In Ayer’s debut supernatural-horror novel, a world-famous novelist seemingly has it all, but he still wants much, much more.

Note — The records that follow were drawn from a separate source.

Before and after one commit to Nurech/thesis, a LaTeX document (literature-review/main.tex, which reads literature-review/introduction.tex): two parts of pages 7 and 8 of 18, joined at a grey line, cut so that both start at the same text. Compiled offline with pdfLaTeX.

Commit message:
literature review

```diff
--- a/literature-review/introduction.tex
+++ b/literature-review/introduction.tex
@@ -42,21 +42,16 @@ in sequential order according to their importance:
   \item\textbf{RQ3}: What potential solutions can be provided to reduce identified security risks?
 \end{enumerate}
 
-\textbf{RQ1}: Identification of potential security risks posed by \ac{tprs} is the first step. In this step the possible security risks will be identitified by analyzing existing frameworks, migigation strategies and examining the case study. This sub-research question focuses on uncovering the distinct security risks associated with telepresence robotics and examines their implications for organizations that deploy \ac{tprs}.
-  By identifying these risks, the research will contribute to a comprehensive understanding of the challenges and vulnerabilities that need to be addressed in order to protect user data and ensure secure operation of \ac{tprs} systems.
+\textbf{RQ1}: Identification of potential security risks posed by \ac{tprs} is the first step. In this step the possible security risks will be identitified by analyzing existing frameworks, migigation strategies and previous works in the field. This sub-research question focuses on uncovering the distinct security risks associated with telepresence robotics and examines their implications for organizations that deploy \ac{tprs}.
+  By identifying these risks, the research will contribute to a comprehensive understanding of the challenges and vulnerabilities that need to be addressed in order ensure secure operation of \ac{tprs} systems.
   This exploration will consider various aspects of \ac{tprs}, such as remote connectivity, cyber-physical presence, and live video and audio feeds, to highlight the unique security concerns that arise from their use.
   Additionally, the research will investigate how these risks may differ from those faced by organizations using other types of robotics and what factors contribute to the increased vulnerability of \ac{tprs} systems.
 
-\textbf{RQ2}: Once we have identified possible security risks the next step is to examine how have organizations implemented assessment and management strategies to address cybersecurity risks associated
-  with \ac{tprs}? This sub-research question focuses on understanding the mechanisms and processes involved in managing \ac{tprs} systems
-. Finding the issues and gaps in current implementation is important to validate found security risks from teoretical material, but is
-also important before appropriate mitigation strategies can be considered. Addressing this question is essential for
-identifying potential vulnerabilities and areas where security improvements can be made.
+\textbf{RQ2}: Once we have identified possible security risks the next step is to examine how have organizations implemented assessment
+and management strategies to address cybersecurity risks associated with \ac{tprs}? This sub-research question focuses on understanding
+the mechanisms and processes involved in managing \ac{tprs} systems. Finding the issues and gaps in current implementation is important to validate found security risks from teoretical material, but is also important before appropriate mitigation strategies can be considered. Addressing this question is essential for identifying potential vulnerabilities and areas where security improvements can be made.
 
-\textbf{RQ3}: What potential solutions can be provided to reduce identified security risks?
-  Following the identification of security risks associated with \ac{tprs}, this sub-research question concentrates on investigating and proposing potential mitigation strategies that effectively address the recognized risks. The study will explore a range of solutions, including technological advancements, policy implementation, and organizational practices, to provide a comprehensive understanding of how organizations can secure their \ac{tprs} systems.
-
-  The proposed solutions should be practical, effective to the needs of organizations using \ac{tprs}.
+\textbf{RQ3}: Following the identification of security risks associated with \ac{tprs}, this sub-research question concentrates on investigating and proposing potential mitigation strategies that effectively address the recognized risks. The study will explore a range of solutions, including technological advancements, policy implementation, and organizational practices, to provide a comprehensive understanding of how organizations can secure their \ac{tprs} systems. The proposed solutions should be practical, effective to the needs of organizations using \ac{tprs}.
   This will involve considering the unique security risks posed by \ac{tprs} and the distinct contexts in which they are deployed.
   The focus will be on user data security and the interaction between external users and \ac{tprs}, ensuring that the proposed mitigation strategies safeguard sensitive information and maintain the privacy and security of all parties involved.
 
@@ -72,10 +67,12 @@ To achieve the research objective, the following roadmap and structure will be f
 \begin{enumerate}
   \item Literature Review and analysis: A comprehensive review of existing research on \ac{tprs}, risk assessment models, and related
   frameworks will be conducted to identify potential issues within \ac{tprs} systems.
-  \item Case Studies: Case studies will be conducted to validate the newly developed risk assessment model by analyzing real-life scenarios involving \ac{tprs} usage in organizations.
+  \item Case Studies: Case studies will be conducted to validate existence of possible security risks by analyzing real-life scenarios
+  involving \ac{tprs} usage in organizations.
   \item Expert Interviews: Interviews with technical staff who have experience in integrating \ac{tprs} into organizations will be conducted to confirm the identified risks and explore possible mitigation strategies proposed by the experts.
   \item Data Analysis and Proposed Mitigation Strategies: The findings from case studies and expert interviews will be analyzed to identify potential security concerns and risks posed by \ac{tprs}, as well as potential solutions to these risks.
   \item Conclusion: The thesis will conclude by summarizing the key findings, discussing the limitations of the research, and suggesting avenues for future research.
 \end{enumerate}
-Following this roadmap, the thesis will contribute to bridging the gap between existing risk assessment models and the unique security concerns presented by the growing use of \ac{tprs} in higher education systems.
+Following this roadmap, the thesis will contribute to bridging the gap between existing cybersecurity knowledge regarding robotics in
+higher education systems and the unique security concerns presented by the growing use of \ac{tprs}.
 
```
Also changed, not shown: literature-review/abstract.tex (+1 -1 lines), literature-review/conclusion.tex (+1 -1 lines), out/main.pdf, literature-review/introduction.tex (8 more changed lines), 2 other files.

Walt Erickson’s ambition is almost as powerful as his novels, which enthrall millions of readers. But his girlfriend, Marie Moreau, knows that his life is actually a tangled web of secrets. It seems that Erickson; his genial agent, Mitch Conner; and a former Black Ops commando named Ian White are making use of an old, manual “Wordsmith” typewriter that’s forever warm to the touch and has terrible effects on anyone who touches its keys. As Erickson and company go about their bizarre business of producing murderously irresistible page-turners, Marie learns more and more about the man she loves. As Erickson’s carefully woven fabric of deception unravels, she begins to question how much she truly knows him at all. Erickson and his associates, in turn, face one ethical question after another, which all boil down to one simple idea: what would you do in the name of fame and wealth, and what price would you refuse to pay? As things get more complicated, Marie must find her own answers—or die in the attempt. In this novel, Ayer delivers a fast-paced plot that takes multiple turns, and he supports it with a cast of believable, well-defined players and solid, realistic dialogue. The tale does have an unsympathetic central character, but this fact is offset by its fantastic, entertainingly horrific premise—one that Ayer has clearly thought through in detail. He also uses the third-person narration to handle the story’s grislier aspects in a pleasingly matter-of-fact way: “It was not likely that someone would find the body buried in the middle of the desert, so smell was not really a concern. But he wanted the body to decompose as fast as possible.”
A suspenseful, imaginative, and well-told horror story.